### [Given data]

== Segment start ==

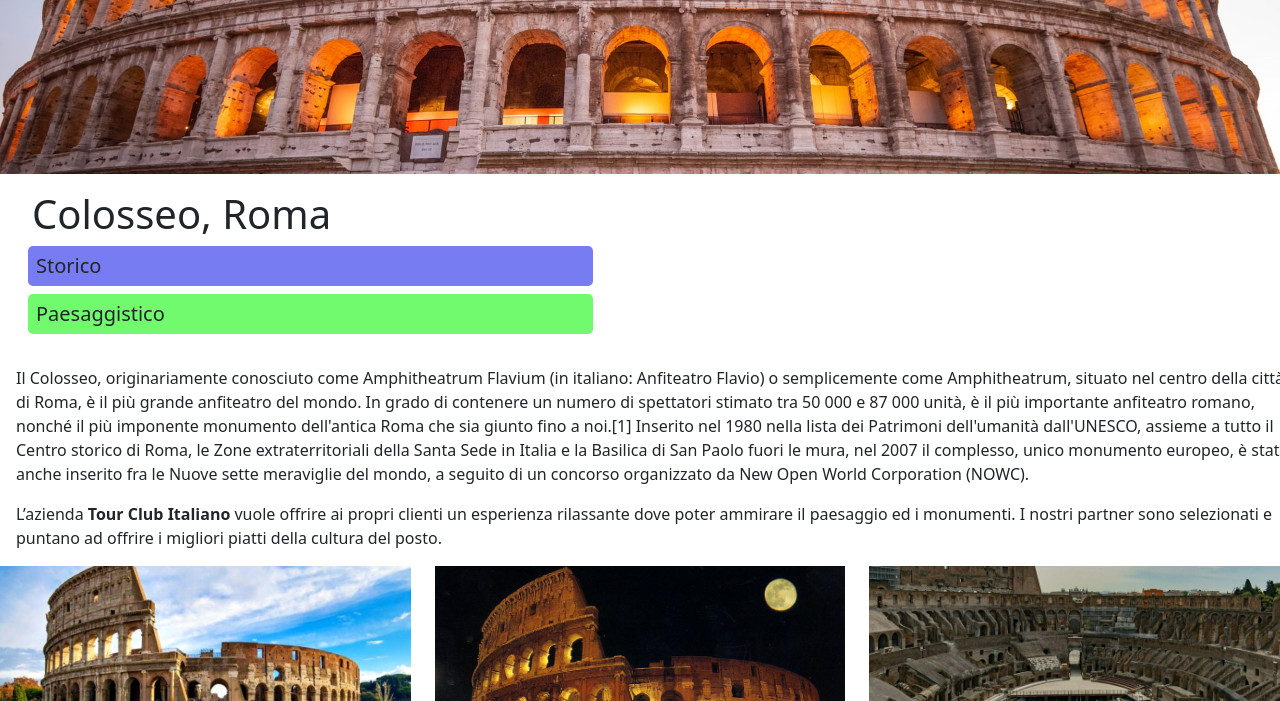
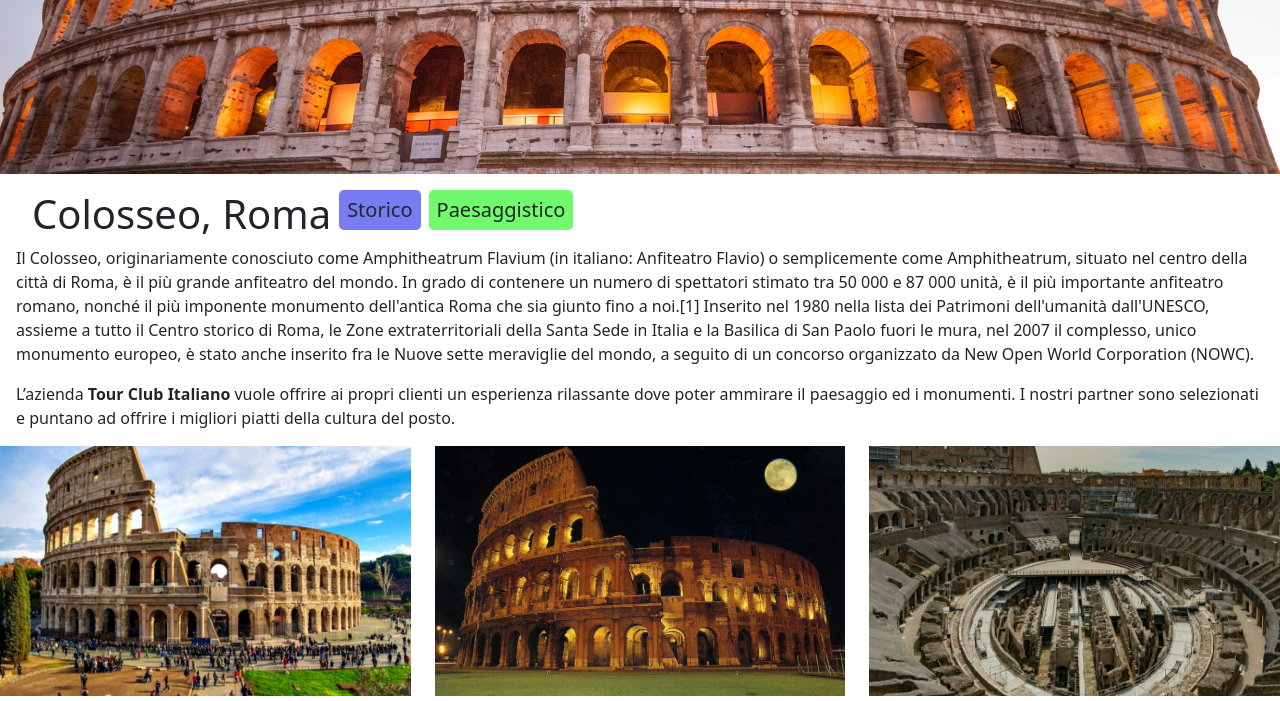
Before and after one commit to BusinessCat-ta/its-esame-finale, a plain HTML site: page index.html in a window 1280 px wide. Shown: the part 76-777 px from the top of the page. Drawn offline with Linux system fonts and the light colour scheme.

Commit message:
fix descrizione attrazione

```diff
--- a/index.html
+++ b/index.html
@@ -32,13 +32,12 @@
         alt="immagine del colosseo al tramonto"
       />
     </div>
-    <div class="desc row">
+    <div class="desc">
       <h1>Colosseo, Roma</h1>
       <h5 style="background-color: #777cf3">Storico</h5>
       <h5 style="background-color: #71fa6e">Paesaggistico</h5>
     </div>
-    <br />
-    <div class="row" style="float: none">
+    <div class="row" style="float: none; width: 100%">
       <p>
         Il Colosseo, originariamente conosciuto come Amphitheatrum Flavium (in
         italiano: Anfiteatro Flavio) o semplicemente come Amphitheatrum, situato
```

== Segment end ==
== Segment start ==

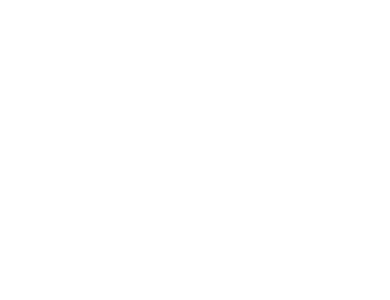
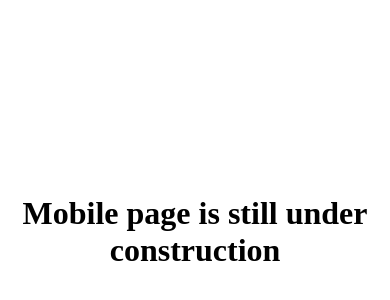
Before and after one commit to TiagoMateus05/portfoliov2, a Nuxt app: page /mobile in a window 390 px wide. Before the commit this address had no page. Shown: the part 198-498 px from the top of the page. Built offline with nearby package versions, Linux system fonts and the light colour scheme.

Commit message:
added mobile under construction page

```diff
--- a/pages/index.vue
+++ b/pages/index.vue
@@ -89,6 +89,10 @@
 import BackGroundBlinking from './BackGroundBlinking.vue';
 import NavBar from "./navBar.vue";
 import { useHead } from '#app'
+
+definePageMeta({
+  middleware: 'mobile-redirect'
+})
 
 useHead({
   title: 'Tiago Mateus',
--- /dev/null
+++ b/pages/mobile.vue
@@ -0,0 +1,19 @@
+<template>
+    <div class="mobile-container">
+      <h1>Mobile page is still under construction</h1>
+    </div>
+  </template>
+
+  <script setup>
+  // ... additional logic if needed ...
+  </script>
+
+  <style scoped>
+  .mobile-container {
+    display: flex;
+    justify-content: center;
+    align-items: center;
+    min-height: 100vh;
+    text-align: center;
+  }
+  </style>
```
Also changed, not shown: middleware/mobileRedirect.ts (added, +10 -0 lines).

== Segment end ==
== Segment start ==

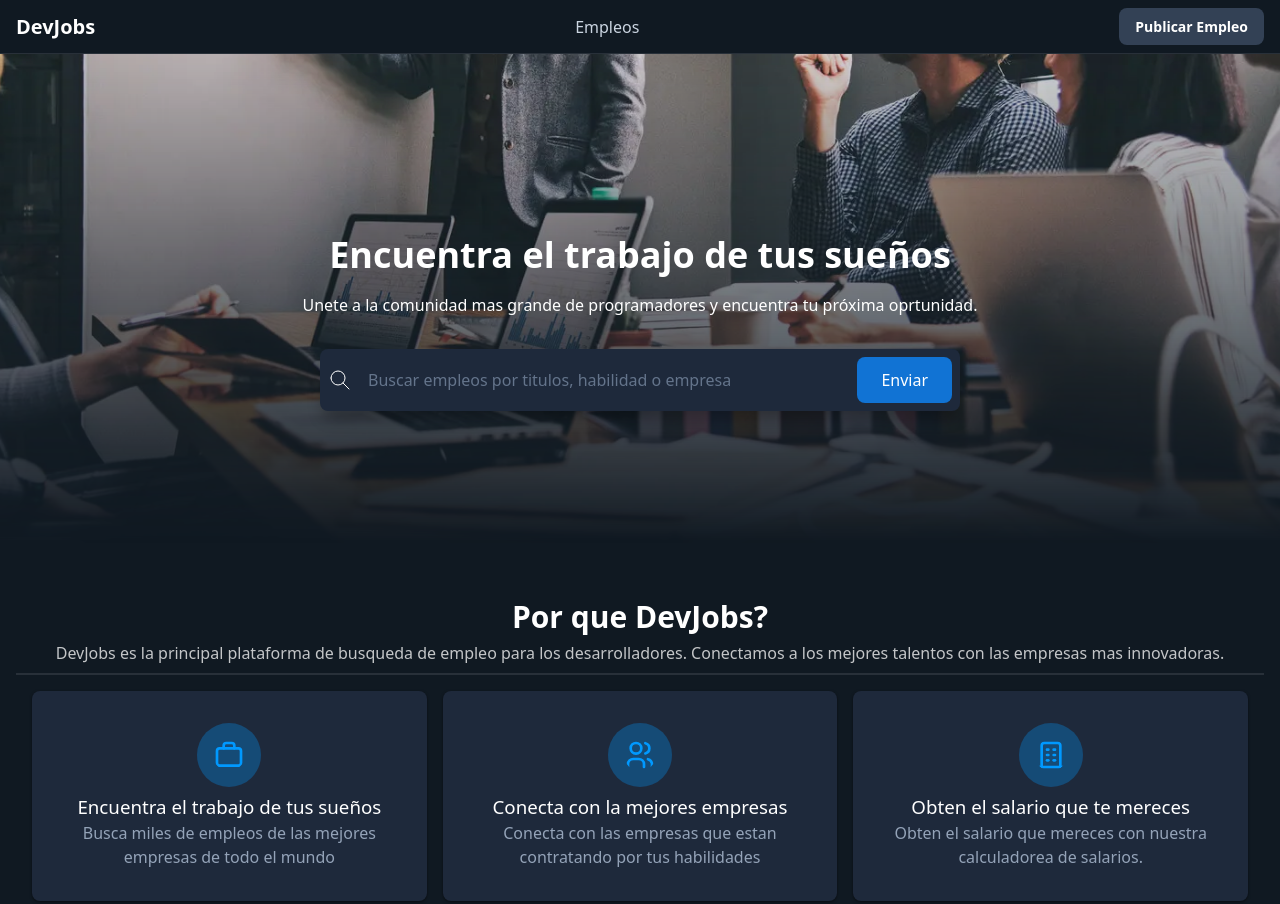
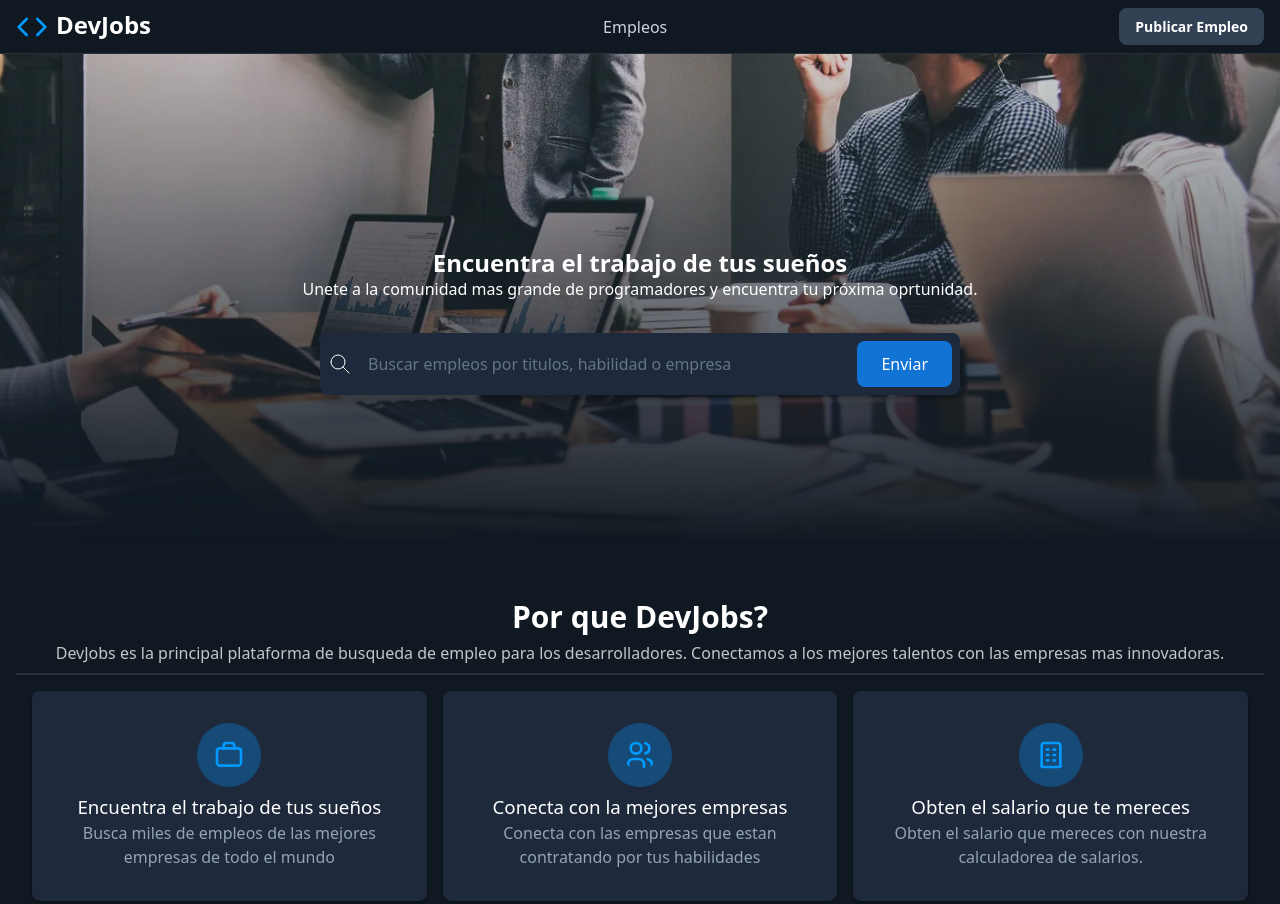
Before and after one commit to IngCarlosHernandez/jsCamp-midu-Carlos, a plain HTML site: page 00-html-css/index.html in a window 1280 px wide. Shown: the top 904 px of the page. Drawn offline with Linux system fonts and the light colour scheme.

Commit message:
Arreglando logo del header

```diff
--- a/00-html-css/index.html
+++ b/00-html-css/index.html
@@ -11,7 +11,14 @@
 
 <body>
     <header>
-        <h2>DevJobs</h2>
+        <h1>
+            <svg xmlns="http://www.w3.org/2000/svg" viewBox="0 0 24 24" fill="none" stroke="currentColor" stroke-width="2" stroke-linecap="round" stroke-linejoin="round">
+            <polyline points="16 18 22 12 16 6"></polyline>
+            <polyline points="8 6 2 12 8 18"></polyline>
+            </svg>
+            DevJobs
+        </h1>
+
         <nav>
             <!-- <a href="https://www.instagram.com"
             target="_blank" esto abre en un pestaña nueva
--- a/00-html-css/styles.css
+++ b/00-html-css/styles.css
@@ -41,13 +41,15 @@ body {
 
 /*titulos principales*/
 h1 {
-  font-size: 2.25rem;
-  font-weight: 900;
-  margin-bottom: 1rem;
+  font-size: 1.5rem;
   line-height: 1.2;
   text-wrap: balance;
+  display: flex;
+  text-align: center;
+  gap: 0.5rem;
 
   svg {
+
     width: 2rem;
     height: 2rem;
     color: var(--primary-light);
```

== Segment end ==

### [Your assignment]
A complete answer gives every line of the records holding "html".

### [Response]
Before and after one commit to BusinessCat-ta/its-esame-finale, a plain HTML site: page index.html in a window 1280 px wide. Shown: the part 76-777 px from the top of the page. Drawn offline with Linux system fonts and the light colour scheme.
--- a/index.html
+++ b/index.html
Before and after one commit to IngCarlosHernandez/jsCamp-midu-Carlos, a plain HTML site: page 00-html-css/index.html in a window 1280 px wide. Shown: the top 904 px of the page. Drawn offline with Linux system fonts and the light colour scheme.
--- a/00-html-css/index.html
+++ b/00-html-css/index.html
--- a/00-html-css/styles.css
+++ b/00-html-css/styles.css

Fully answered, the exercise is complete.